The UK's Rarest Frog
The Living World: The UK's Rarest Frog
The UK's rarest frog is the pool frog and just 60 of them live in ponds at a secret location in Norfolk. Although the last native English pool frogs died out over a decade ago, they were reintroduced here from Sweden in 2005-2008. The Swedish pool frogs are most similar in colour and size to the original British pool frogs and are mottled dark brown with a bright lime-green stripe down their backs. In Living World Joanna Pinnock meets John Baker, a consultant specialising in reptiles and amphibians, who is monitoring pool frog numbers. Male pool frogs have a loud quacking call and so to count them in the breeding season John plays frog recordings to which the males respond by ballooning out white air-sacs at the corners of their mouths.
Pool frogs are related to European marsh and edible frogs, and like them, enjoy basking in warm sunshine. Extrovert behaviour like this makes them vulnerable to predators though and many frogs have been eaten by herons, grass snakes and even otters. Joanna comes face to face with a couple of grass snakes on site and encounters their very smelly defence strategy!

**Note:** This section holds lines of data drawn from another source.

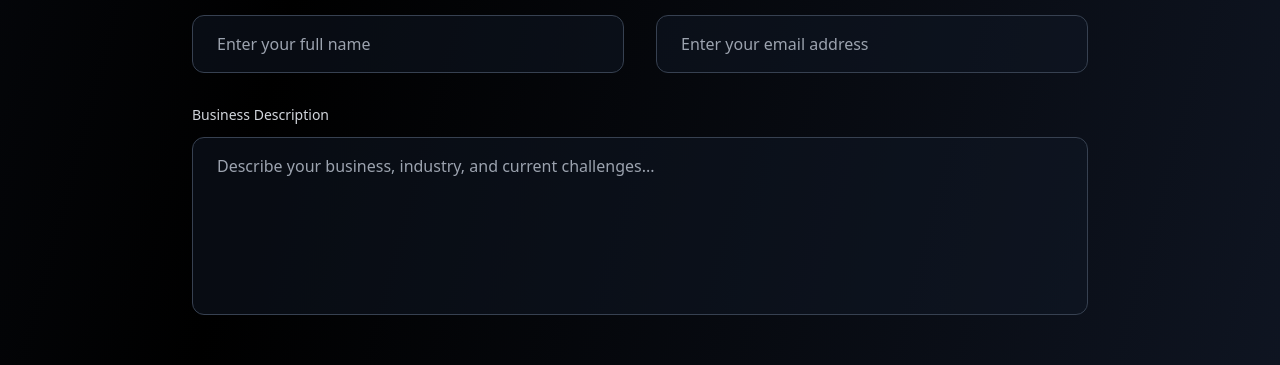
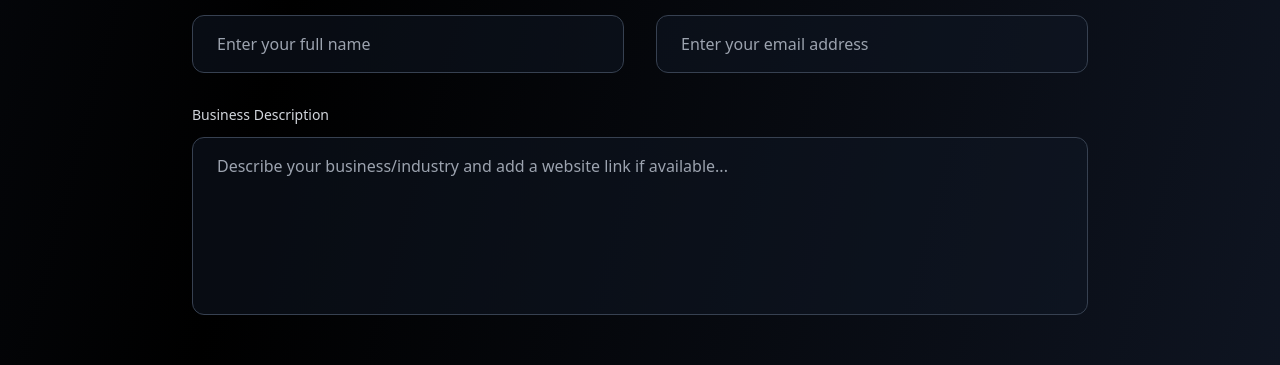
Before and after one commit to B-Syc/Sycarex, a React (Vite) app: page / in a window 1280 px wide. Shown: the part 3701-4066 px from the top of the page. Built offline with nearby package versions, Linux system fonts and the light colour scheme; no server answers.

Commit message:
Updated App.tsx

```diff
--- a/src/App.tsx
+++ b/src/App.tsx
@@ -455,7 +455,7 @@ function App() {
                 onChange={handleInputChange}
                 rows={6}
                 className="w-full px-6 py-4 bg-gray-900/50 border border-gray-700 rounded-xl text-white placeholder-gray-400 focus:border-cyan-500 focus:ring-2 focus:ring-cyan-500/20 focus:outline-none transition-all duration-300 group-hover:border-gray-600 resize-none disabled:opacity-50 disabled:cursor-not-allowed"
-                placeholder="Describe your business, industry, and current challenges..."
+                placeholder="Describe your business/industry and add a website link if available..."
                 disabled={isSubmitting}
                 required
               />
```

For the frogs, conservation efforts will aim to protect this slowly growing population and perhaps extend the range of pool frogs in East Anglia to ensure the return of this native.